* **WORK INSTRUCTIONS**:
Go line by line through the entries and show those that hold the string "richtexteditor".

* **THE DATA**:
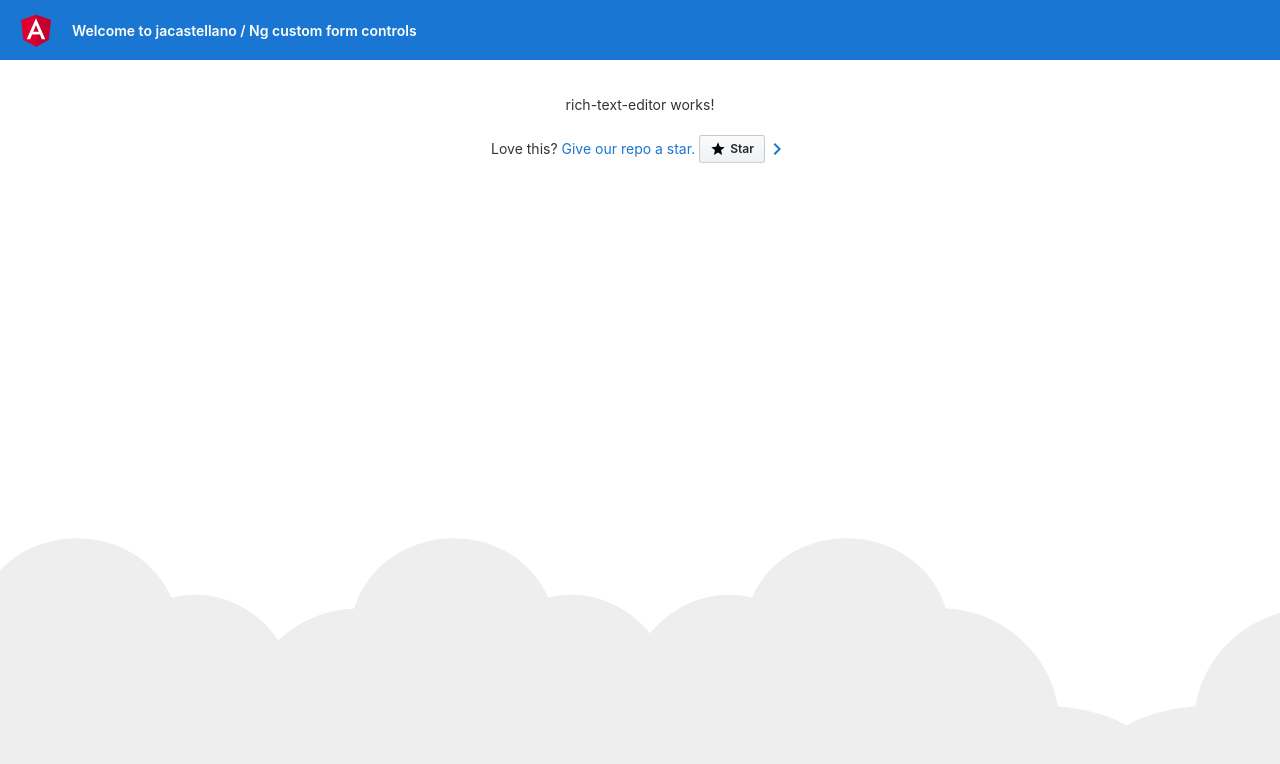
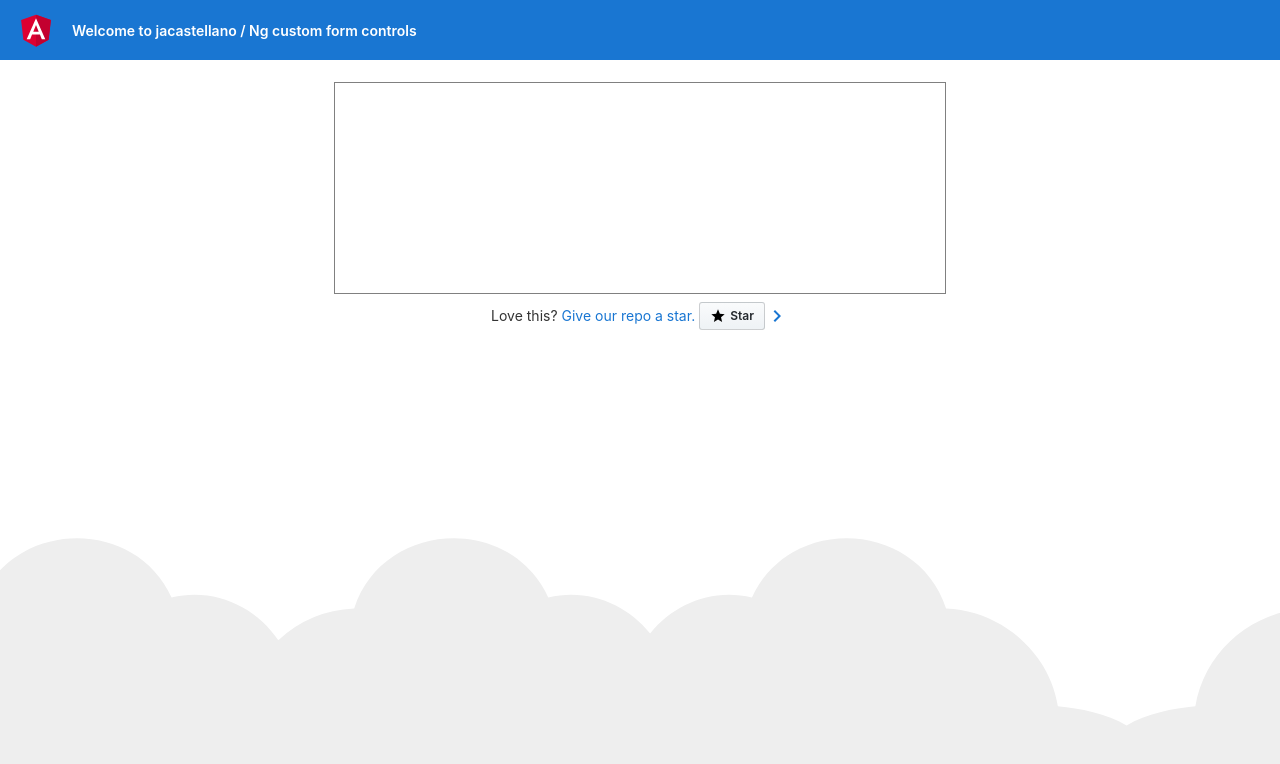
Before and after one commit to jacastellano/ng-custom-form-controls, an Angular app in the folder app/: page / in a window 1280 px wide. Shown: the top 764 px of the page. Built offline with nearby package versions, Linux system fonts and the light colour scheme.

Commit message:
Adding div editable

```diff
--- a/app/src/app/components/rich-text-editor/rich-text-editor.component.html
+++ b/app/src/app/components/rich-text-editor/rich-text-editor.component.html
@@ -1 +1 @@
-<p>rich-text-editor works!</p>
+<div class="richtexteditor" contenteditable="true"></div>
--- a/app/src/app/components/rich-text-editor/rich-text-editor.component.scss
+++ b/app/src/app/components/rich-text-editor/rich-text-editor.component.scss
@@ -0,0 +1,6 @@
+.richtexteditor {
+    width: 600px;
+    min-height: 200px;
+    padding: 5px;
+    border: 1px solid grey;
+}
```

* **EXERCISE SOLUTION**:
+<div class="richtexteditor" contenteditable="true"></div>
+.richtexteditor {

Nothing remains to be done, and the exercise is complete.